In the beginning, the charging stations were provided by the municipalities. But with the basics laid, the market takes care of the rest. Every gas station owner has set up charging facilities, and the same is true in parking lots. If you want to attract customers to your business, you simply have to change.
The government needs to lead the way from day one because few people have the vision and resources to bet on risky and unproven things for the public good. The Norwegian government has provided tax incentives and financial support to companies that want to switch to electric and low-emission ferries. At the same time, we imposed an emissions tax. It worked wonders – those who led the change paid less taxes and got more support for new technologies. Latecomers were doubly punished. Today, Norway is the world leader in electric ferries. Carrot and stick work.
Gone are the days when people thought we could leave everything in the invisible hands of the market. Look at the amazing success stories from Singapore, South Korea and China. It is not a binary choice. We need a mix of strong state, market economy and citizen action. When the chief architect of China’s reform and opening-up policy, Deng Xiaoping, launched reform and opening-up in China in the late 1970s, he visited Singapore. He wanted to be inspired and learn from the miracles created by his founding father Lee Kuan Yew. Asia’s rise depends on strong states and market economies.
The need for both the state and the market is even more evident as we enter the century of ecological civilization. The market alone or the state alone cannot get us there. Combined, they are dynamite.
BYD New Energy Vehicles, Shanghai, February 25, 2022. /CFP
BYD New Energy Vehicles, Shanghai, February 25, 2022. /CFP
One of the most important roles government should play is to ensure a just transition to a green economy. If you’re a coal worker from Shanxi Province in China or Kentucky in the United States, chances are you think you’re bearing the brunt of a transition from coal to renewables. You may not be happy to learn that there will be a lot more jobs in the new economy, even if that’s true. Solar and wind jobs can come from California or Arizona, Jiangsu or Guangdong province, not your hometown?
The government must find new and innovative ways to ensure a just transition. Workers should be offered training programs. Regions should get regional programs to help start new businesses. Public funds will be needed to support a just transition.
Companies are now leading the change towards a green future in most parts of the world. In China, Chinese President Xi Jinping is absolutely right when he said that clear waters and lush mountains are invaluable assets.

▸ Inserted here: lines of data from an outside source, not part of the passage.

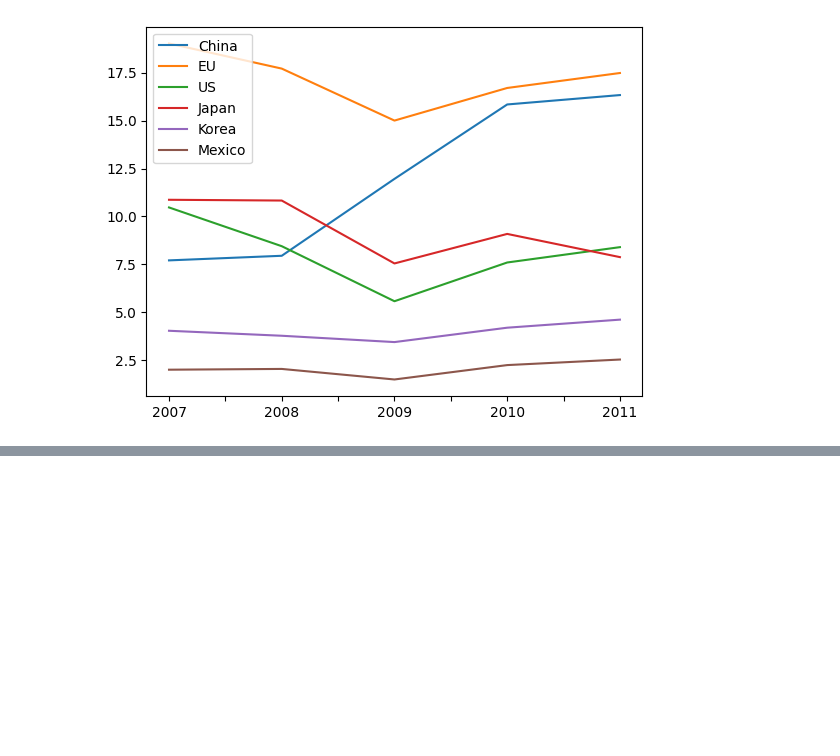
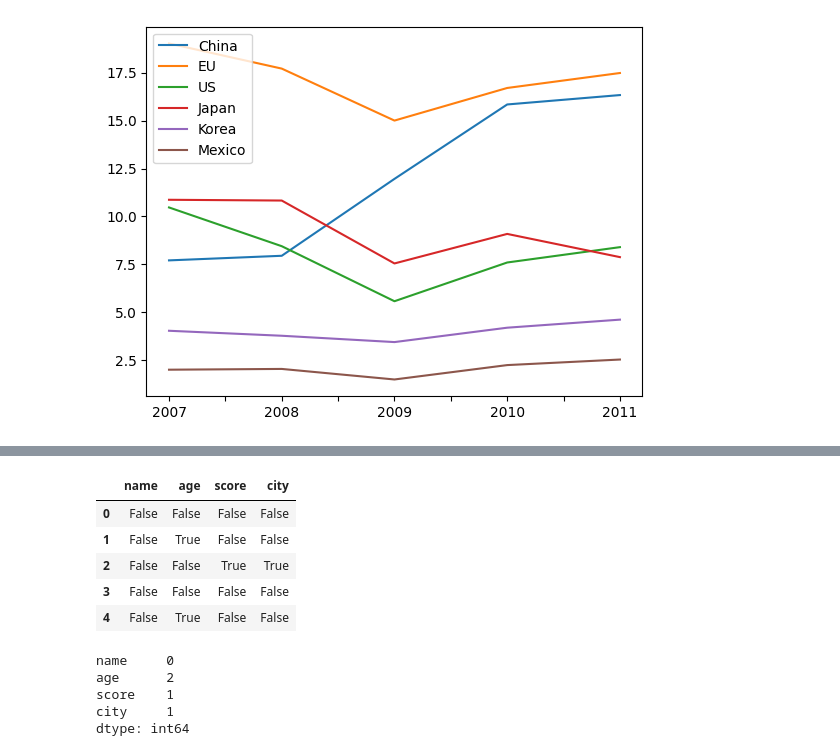
Before and after one commit to yleessam/hipython_rep, a Jupyter notebook: 16_데이터전처리2.ipynb, the cells around one changed output, grey strips where cells are left out. Saved outputs shown, nothing was run; the diff lists cells and outputs as text; code cells hidden in the pictures; blank space fills up the shorter version.

```diff
--- a/16_데이터전처리2.ipynb
+++ b/16_데이터전처리2.ipynb
@@ -196,0 +243,18 @@ df_year.plot.line()
+# %%
+#결측치 갯수 확인
+df.isnull()
+# %% [output]
+|  | name | age | score | city |
+| 0 | False | False | False | False |
+| 1 | False | True | False | False |
+| 2 | False | False | True | True |
+| 3 | False | False | False | False |
+| 4 | False | True | False | False |
+# %%
+df.isnull().sum()
+# %% [output]
+name     0
+age      2
+score    1
+city     1
+dtype: int64
```
Also changed, not shown: parts of 34 cells of this notebook.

In a collaborative project, the World Resources Institute and its many partners have helped set science-based targets to show companies how much and how quickly companies need to reduce their greenhouse gas emissions.

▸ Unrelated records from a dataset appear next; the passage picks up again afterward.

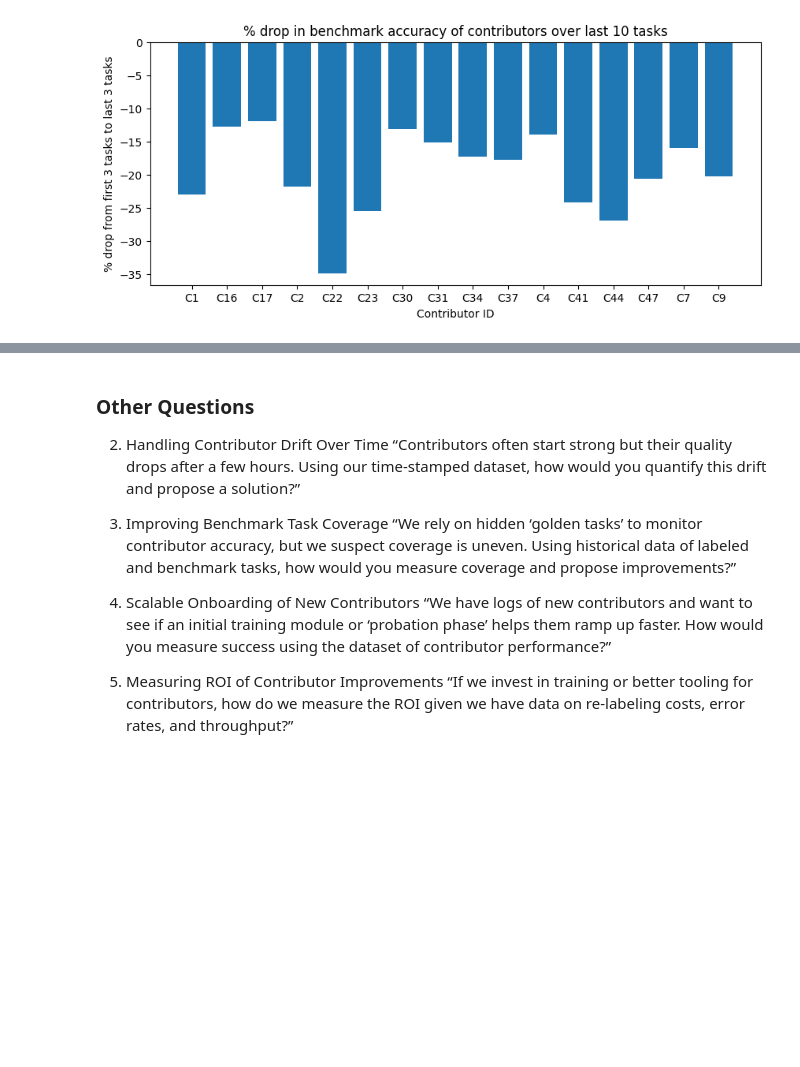
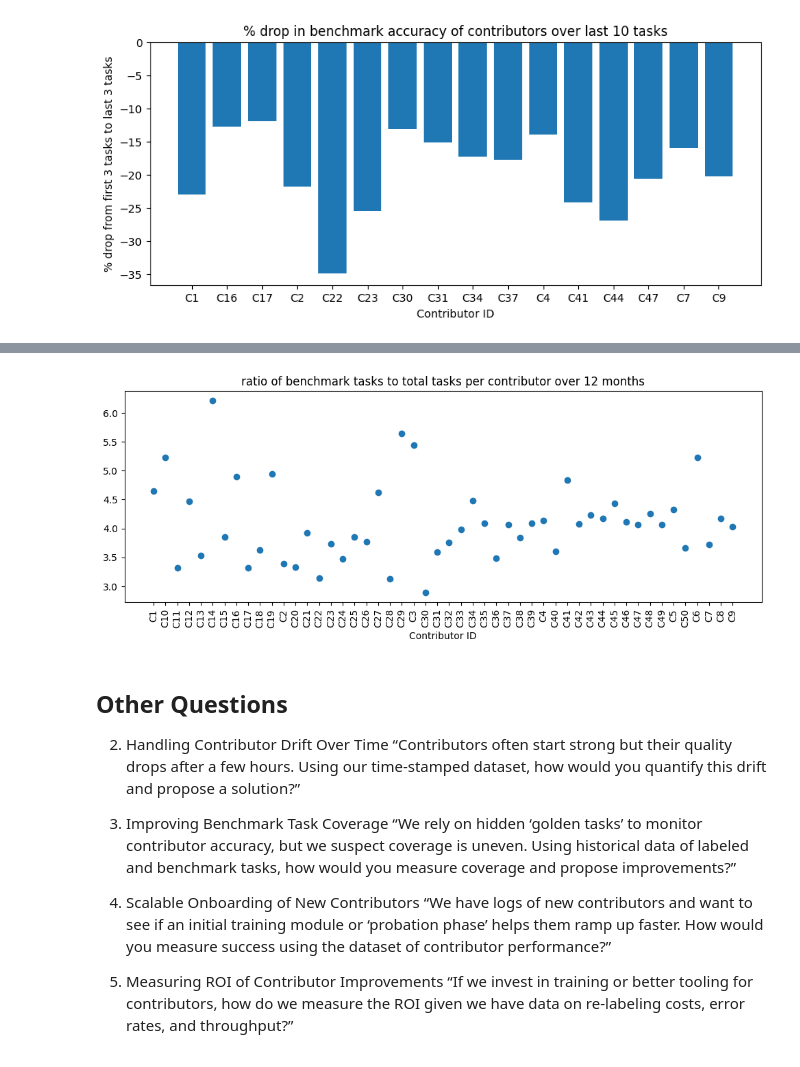
Before and after one commit to bayek10/data-analysis, a Jupyter notebook: AI_data_labeler_quality_analysis.ipynb, the cells around one changed output, grey strips where cells are left out. Saved outputs shown, nothing was run; the diff lists cells and outputs as text; code cells hidden in the pictures; blank space fills up the shorter version.

```diff
--- a/AI_data_labeler_quality_analysis.ipynb
+++ b/AI_data_labeler_quality_analysis.ipynb
@@ -258,0 +272,5 @@ Text(0, 0.5, '% drop from first 3 tasks to last 3 tasks')
+# %%
+grouped = df.groupby('contributor_id')[['tasks_completed', 'benchmark_tasks_used']].sum().reset_index()
+grouped['ratio'] = grouped['benchmark_tasks_used'] / grouped['tasks_completed'] * 100
+grouped.agg({'ratio': ['mean', 'median', 'var', 'std', 'min', 'max']})
+# grouped['ratio'].std()
@@ -259,5 +285,14 @@ Text(0, 0.5, '% drop from first 3 tasks to last 3 tasks')
+# %%
+plt.figure(figsize=(12, 4))
+plt.scatter(grouped['contributor_id'], grouped['ratio'])
+plt.title('ratio of benchmark tasks to total tasks per contributor over 12 months')
+plt.xlabel('Contributor ID')
+plt.xticks(rotation=90)
+plt.show()
+# %% [output]
+[figure, added]
 # %% [markdown]
-### Other Questions
+## Other Questions
 2. Handling Contributor Drift Over Time
 “Contributors often start strong but their quality drops after a few hours. Using our time-stamped dataset, how would you quantify this drift and propose a solution?”
 
```
Also changed, not shown: parts of 2 cells of this notebook.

This will prevent the worst impacts of climate change, leading them on a clear path to decarbonization. By guiding companies in setting science-based targets, companies are able to tackle climate change while capturing the benefits for more jobs and profitable investments. It strengthens their competitiveness in the transition to a net zero economy.
More than 1,200 companies worldwide are leading the transition to a net zero economy by setting emissions reduction targets based on climate science. Given the scale of their emissions and their capital, reducing emissions and climate action in these companies can lead to significant changes in global emissions. Many companies are much larger than states in this regard.
The 21st century is all about this inclusive approach that will help us take the big steps needed for a green economy. When citizens demand change, political leaders are visionary, and business drivers change at scale, we will eventually get there.